Using the data beneath, show every line that includes the word "CLAUDE".

### DATASET EXTRACT

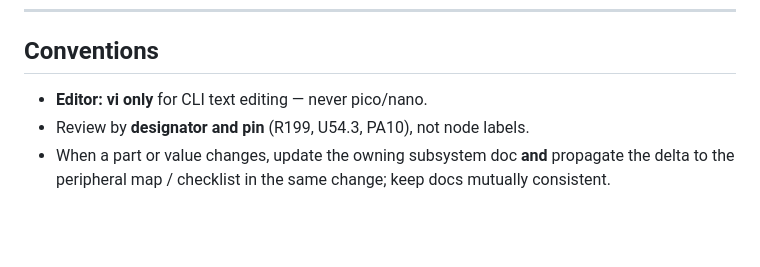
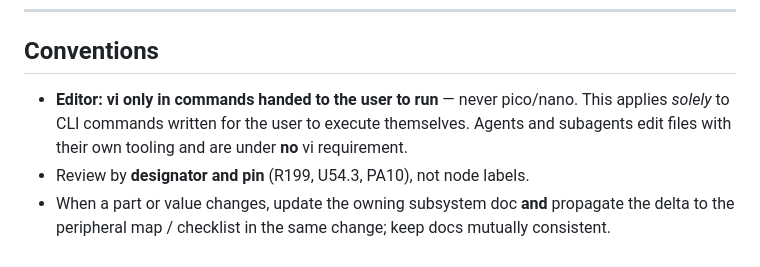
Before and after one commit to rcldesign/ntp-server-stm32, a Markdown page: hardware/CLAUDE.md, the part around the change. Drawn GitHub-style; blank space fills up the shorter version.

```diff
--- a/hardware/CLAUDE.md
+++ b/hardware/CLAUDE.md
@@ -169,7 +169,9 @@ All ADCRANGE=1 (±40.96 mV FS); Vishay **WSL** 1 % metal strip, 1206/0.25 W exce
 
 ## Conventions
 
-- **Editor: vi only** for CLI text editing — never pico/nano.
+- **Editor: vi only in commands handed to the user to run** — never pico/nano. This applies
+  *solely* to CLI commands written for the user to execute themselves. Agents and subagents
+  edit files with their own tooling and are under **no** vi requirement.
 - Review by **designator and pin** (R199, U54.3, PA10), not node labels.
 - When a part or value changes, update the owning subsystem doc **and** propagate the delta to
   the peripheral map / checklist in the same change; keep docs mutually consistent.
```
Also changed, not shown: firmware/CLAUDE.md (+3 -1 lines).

######
### DATASET EXTRACT

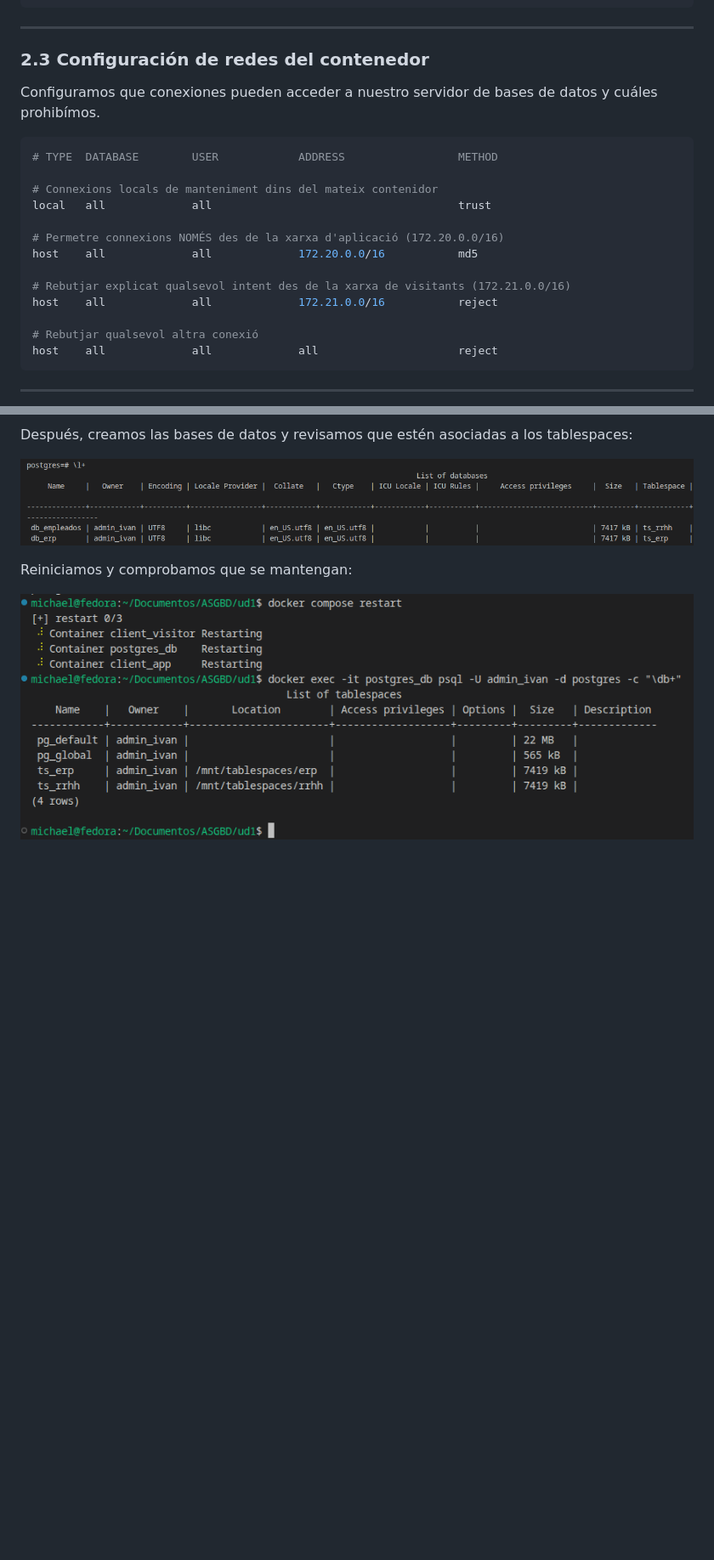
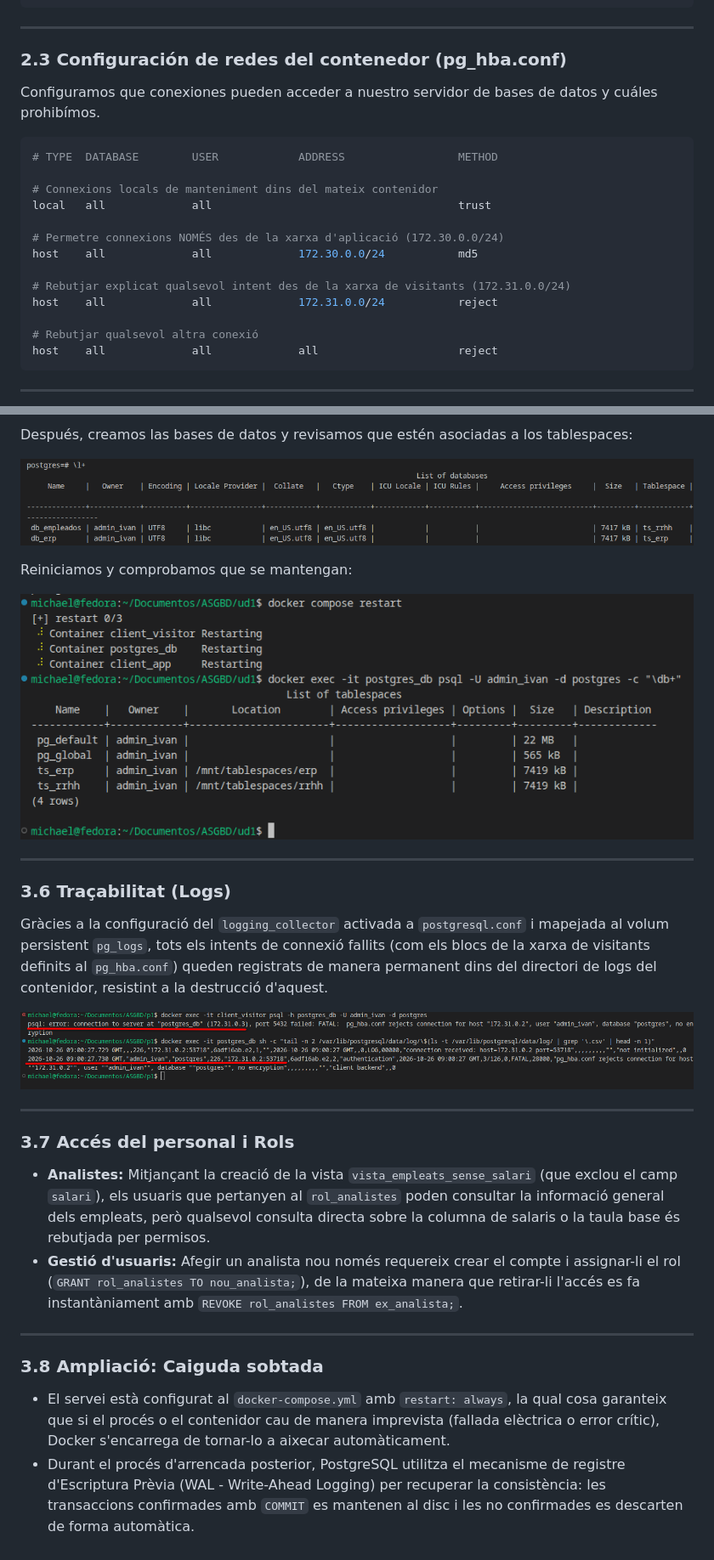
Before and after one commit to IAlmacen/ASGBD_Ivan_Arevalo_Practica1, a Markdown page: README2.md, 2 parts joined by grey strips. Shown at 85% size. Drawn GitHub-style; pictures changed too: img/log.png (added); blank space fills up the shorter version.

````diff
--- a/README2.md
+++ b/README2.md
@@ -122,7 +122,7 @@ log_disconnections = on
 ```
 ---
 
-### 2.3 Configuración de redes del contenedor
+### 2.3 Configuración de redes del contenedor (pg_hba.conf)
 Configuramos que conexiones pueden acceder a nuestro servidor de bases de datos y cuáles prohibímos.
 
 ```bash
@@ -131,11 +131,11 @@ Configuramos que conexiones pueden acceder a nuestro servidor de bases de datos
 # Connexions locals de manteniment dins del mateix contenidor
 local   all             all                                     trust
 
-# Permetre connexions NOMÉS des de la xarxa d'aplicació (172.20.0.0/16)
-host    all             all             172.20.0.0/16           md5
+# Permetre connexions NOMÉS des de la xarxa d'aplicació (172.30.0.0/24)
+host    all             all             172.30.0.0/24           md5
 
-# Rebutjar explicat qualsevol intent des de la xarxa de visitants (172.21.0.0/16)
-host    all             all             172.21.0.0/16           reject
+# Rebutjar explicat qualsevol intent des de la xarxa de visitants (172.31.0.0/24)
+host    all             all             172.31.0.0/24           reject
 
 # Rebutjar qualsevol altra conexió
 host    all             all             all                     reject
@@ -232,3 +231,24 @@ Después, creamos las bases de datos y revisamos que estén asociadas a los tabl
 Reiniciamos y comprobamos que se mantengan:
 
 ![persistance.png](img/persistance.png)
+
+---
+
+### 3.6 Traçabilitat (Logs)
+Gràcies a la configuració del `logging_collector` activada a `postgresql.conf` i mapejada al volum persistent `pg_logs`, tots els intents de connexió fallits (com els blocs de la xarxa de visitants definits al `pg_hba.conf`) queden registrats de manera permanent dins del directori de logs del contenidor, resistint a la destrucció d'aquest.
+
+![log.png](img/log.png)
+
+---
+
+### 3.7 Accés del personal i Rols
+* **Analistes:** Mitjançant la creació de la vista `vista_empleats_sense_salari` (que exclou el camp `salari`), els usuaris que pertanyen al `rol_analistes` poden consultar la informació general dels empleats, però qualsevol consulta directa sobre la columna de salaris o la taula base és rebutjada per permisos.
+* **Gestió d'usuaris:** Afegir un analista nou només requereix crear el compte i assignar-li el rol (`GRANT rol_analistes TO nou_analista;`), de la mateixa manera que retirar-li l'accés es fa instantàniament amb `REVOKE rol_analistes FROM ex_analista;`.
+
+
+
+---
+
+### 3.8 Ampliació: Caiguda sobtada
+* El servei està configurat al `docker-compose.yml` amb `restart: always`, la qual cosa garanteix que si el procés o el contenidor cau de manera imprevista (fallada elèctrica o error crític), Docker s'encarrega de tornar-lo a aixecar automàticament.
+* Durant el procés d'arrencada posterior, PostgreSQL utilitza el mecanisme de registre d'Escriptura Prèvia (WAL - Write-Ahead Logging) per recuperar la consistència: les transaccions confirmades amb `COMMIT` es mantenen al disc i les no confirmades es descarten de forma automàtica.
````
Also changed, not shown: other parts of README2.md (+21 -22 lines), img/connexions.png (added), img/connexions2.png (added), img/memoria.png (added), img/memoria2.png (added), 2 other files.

######

- [EXERCISE RESULT]:
Before and after one commit to rcldesign/ntp-server-stm32, a Markdown page: hardware/CLAUDE.md, the part around the change. Drawn GitHub-style; blank space fills up the shorter version.
--- a/hardware/CLAUDE.md
+++ b/hardware/CLAUDE.md
Also changed, not shown: firmware/CLAUDE.md (+3 -1 lines).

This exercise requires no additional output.